> **THE PROBLEM**
Search the entries below for "index", and copy each line where it appears.

> **PROVIDED RECORDS**
━━━━━━━━━━━━━━━━
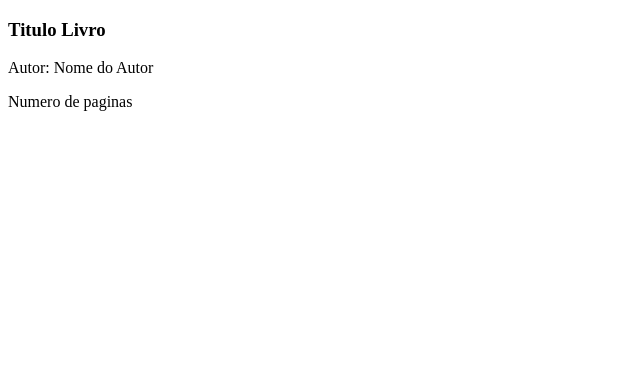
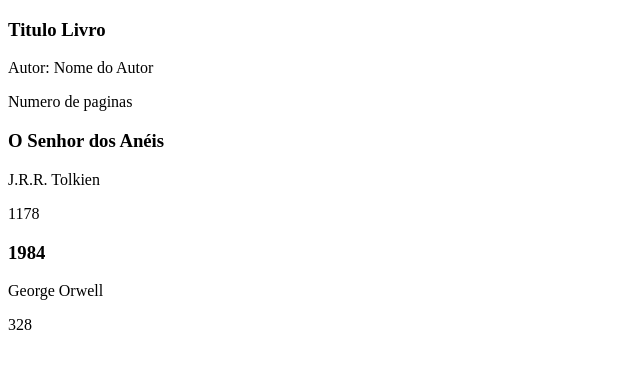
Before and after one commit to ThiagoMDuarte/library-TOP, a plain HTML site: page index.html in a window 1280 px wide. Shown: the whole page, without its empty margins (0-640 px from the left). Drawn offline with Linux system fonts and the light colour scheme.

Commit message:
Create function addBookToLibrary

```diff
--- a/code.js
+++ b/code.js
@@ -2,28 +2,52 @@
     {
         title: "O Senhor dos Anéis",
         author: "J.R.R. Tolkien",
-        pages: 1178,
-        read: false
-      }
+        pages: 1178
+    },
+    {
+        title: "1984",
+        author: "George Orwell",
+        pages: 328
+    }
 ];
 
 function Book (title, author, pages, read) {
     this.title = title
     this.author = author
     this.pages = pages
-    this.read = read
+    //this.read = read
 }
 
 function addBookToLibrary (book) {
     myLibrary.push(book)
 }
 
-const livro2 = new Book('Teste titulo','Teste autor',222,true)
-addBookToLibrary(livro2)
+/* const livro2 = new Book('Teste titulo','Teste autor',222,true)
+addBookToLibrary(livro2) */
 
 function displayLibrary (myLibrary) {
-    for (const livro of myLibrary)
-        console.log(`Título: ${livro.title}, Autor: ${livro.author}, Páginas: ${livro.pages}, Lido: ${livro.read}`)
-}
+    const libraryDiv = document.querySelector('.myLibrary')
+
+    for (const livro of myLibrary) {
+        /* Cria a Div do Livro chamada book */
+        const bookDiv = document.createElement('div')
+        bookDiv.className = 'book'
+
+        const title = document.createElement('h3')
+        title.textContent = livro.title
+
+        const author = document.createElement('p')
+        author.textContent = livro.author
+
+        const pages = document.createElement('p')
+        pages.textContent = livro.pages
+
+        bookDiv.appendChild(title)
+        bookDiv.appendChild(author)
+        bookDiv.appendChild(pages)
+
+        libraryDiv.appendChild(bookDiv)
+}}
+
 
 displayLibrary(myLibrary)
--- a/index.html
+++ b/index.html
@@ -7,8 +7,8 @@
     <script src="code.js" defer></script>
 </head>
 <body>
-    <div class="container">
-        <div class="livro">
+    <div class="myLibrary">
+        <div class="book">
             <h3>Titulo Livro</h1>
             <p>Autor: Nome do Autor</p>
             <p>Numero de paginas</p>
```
━━━━━━━━━━━━━━━━
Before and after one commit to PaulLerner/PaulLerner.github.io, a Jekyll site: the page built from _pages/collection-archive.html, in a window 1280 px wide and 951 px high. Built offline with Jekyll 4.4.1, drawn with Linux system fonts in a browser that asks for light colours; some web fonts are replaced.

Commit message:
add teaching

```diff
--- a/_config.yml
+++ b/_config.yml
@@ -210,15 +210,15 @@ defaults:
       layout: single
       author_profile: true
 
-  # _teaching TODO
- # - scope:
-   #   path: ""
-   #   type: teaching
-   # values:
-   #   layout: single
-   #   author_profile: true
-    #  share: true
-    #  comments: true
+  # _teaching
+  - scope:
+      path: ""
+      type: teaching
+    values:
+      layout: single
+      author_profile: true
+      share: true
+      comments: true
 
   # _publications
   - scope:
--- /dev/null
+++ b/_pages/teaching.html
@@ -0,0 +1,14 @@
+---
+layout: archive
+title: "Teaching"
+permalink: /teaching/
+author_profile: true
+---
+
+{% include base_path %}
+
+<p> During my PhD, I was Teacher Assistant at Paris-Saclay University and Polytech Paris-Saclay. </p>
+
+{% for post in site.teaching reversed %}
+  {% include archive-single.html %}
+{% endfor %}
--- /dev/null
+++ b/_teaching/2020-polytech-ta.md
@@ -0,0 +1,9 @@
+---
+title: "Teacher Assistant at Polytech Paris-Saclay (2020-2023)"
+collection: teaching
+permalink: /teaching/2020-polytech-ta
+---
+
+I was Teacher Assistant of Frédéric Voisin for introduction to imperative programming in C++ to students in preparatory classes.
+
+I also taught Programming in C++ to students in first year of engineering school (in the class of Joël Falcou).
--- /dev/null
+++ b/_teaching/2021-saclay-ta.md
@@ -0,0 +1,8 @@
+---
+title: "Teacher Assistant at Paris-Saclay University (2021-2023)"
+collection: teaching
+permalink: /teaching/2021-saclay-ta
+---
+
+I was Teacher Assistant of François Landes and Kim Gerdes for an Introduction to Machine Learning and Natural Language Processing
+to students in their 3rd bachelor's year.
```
━━━━━━━━━━━━━━━━
> **RESPONSE**
Before and after one commit to ThiagoMDuarte/library-TOP, a plain HTML site: page index.html in a window 1280 px wide. Shown: the whole page, without its empty margins (0-640 px from the left). Drawn offline with Linux system fonts and the light colour scheme.
--- a/index.html
+++ b/index.html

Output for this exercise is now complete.